Page 13: Looking for moonshine in Kiln, Ms. - WLOX.com - The News for South Mississippi

Page 13: Looking for moonshine in Kiln, Ms.

Over the years plenty of Moonshine and a lot of money was made around here. (Photo source: WLOX) Over the years plenty of Moonshine and a lot of money was made around here. (Photo source: WLOX)
Over the years plenty of Moonshine and a lot of money was made around here. (Photo source: WLOX) Over the years plenty of Moonshine and a lot of money was made around here. (Photo source: WLOX)
HANCOCK COUNTY, MS (WLOX) -

South Mississippi Whiskey is being made at Crittendon Distillery on Highway 43 in the Kiln. This is one of only four distilleries in the state. The Kiln is a perfect place for this operation because this part of Hancock Country has been a hotbed for Moonshine production for hundreds of years.

Distillery owner, Matt Crittendon, works with author Al Saucier who has written several books on the Moonshine culture in this neck of the woods. Saucier gives tours of the distillery and Crittendon embraces the history. 

 "Everybody who is 60 plus had their hands in moonshine somehow in the Kiln. It's a history I grew up with, and I enjoy it. It's one of the reasons we're here in the Kiln. It's the traditional place you make Moonshine," said Crittendon. 

 Standing on the banks of the Jourdan River, Saucier begins his tour of old Kiln Moonshine stills.

"The oldest still in Kiln, Mississippi was out on a peninsula," said Saucier who calls himself the Moonshine Ambassador.

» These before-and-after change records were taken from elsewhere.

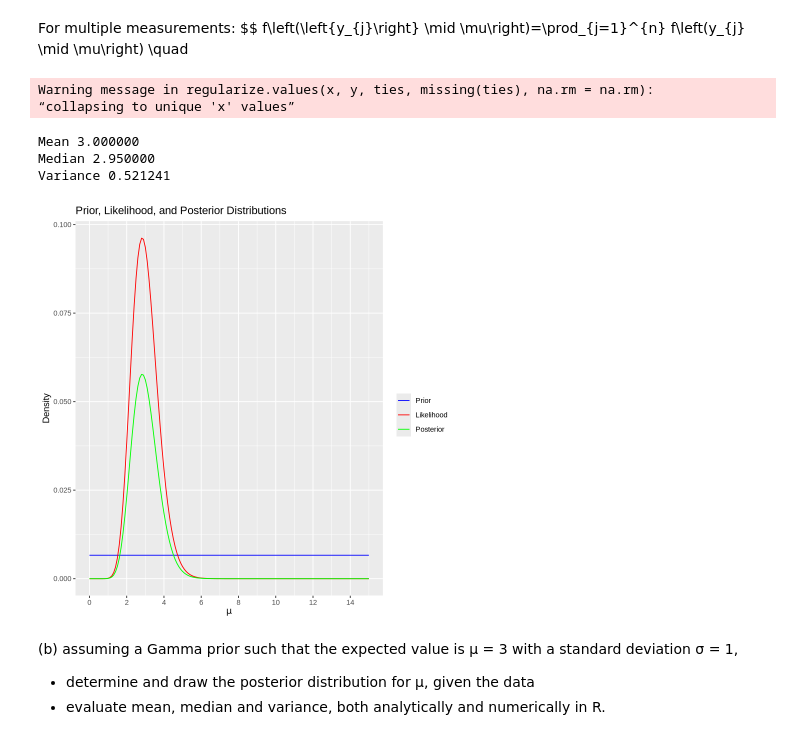
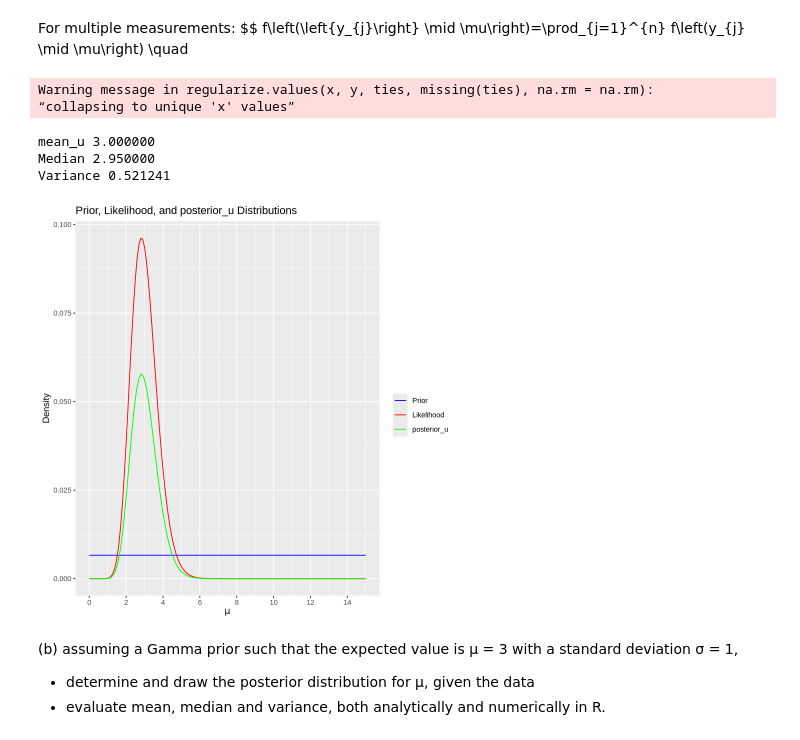
Before and after one commit to pietromalagoli/asp, a Jupyter notebook: code/lab03/Malagoli_Pietro_RLab03.ipynb, the cells around one changed output. Saved outputs shown, nothing was run; the diff lists cells and outputs as text; code cells hidden in the pictures.

```diff
--- a/code/lab03/Malagoli_Pietro_RLab03.ipynb
+++ b/code/lab03/Malagoli_Pietro_RLab03.ipynb
@@ -28,49 +28,49 @@ library(Hmisc)
 data = c(4, 1, 3, 1, 5, 3)
 mu_values = seq(0, max(data) + 10, by = 0.1)
 
 # Define the likelihood function for Poisson distribution
 likelihood = dpois(sum(data), lambda = mu_values * length(data))
 
 # Define the prior distribution (positive uniform)
 prior = replicate(length(mu_values), 1 / length(mu_values))
 #print(prior)
 
-# Define the posterior distribution (proportional to likelihood * prior)
-posterior = (likelihood * prior)
+# Define the posterior_u distribution (proportional to likelihood * prior)
+posterior_u = (likelihood * prior)
 
-# Normalize the posterior
-posterior = posterior/ sum(posterior)
+# Normalize the posterior_u
+posterior_u = posterior_u/ sum(posterior_u)
 
 # Organize the data in a dataframe
-df = data.frame(mu = mu_values, posterior = posterior, prior = prior, likelihood = likelihood)
+df = data.frame(mu = mu_values, posterior_u = posterior_u, prior = prior, likelihood = likelihood)
 #df
 ggplot(df, aes(x = mu, y = prior)) +
       ylim(0, max(likelihood)) +
       geom_line(aes(color = 'blue')) +
       geom_line(y = likelihood, aes(color = 'green')) +
-      geom_line(y = posterior, aes(color = 'red')) +
-      labs(title = "Prior, Likelihood, and Posterior Distributions",
+      geom_line(y = posterior_u, aes(color = 'red')) +
+      labs(title = "Prior, Likelihood, and posterior_u Distributions",
             x = expression(mu),
             y = "Density",
             color = "") +
-      scale_color_manual(values = c("blue", "red", "green"), labels = c("Prior", "Likelihood", "Posterior")) +
+      scale_color_manual(values = c("blue", "red", "green"), labels = c("Prior", "Likelihood", "posterior_u")) +
       scale_x_continuous(breaks = seq(0, 15, 2))
 
 # Calculate mean, median and variance analitically
-mean = wtd.mean(mu_values, posterior, normwt=TRUE)
-median = wtd.quantile(mu_values, posterior, probs=0.5, normwt=TRUE)
-var = wtd.var(mu_values, posterior, normwt=TRUE)
+mean_u = wtd.mean(mu_values, posterior_u, normwt=TRUE)
+median_u = wtd.quantile(mu_values, posterior_u, probs=0.5, normwt=TRUE)
+var_u = wtd.var(mu_values, posterior_u, normwt=TRUE)
 
-cat(sprintf("Mean %f\n", mean))
-cat(sprintf("Median %f\n", median))
-cat(sprintf("Variance %f\n", var))
+cat(sprintf("mean_u %f\n", mean_u))
+cat(sprintf("Median %f\n", median_u))
+cat(sprintf("Variance %f\n", var_u))
 # %% [output]
 Warning message in regularize.values(x, y, ties, missing(ties), na.rm = na.rm):
 “collapsing to unique 'x' values”
-Mean 3.000000
+mean_u 3.000000
 Median 2.950000
 Variance 0.521241
-[figure, old version]
+[figure, new version]
 # %% [markdown]
 (b) assuming a Gamma prior such that the expected value is µ = 3 with a standard
 deviation σ = 1,
```
Also changed, not shown: parts of 2 cells of this notebook.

His eleventh book on the subject is titled Legends of Farm Families Makin' and Runnin' White Lightening. Saucier gives guided tours, showcasing some of the old moonshine sites in the area.

"People come from Canada and all around America to find out about these treasures. There's no way they can even fathom what happened here," Saucier said. 

 Over the years plenty of Moonshine and a lot of money was made around here. Even organized crime was involved. Saucier talks about names like Al Capone and Joseph Kennedy running Cuban rum up into the Jourdan River and then sending it by boats, trains and trucks around the country.


Local farmers, families and maybe even public officials were getting a piece of the action by cooking and transporting the Moonshine. Saucier's books and tours reveal how locals profited from the illegal liquor trade.

"We find out who these invisible Moonshine families were. Why were the so wealthy? How did they make wealth in the wilderness with nothing? Moonshine. That's right," Saucier said.

Copyright 2018 WLOX. All rights reserved.

Powered by Frankly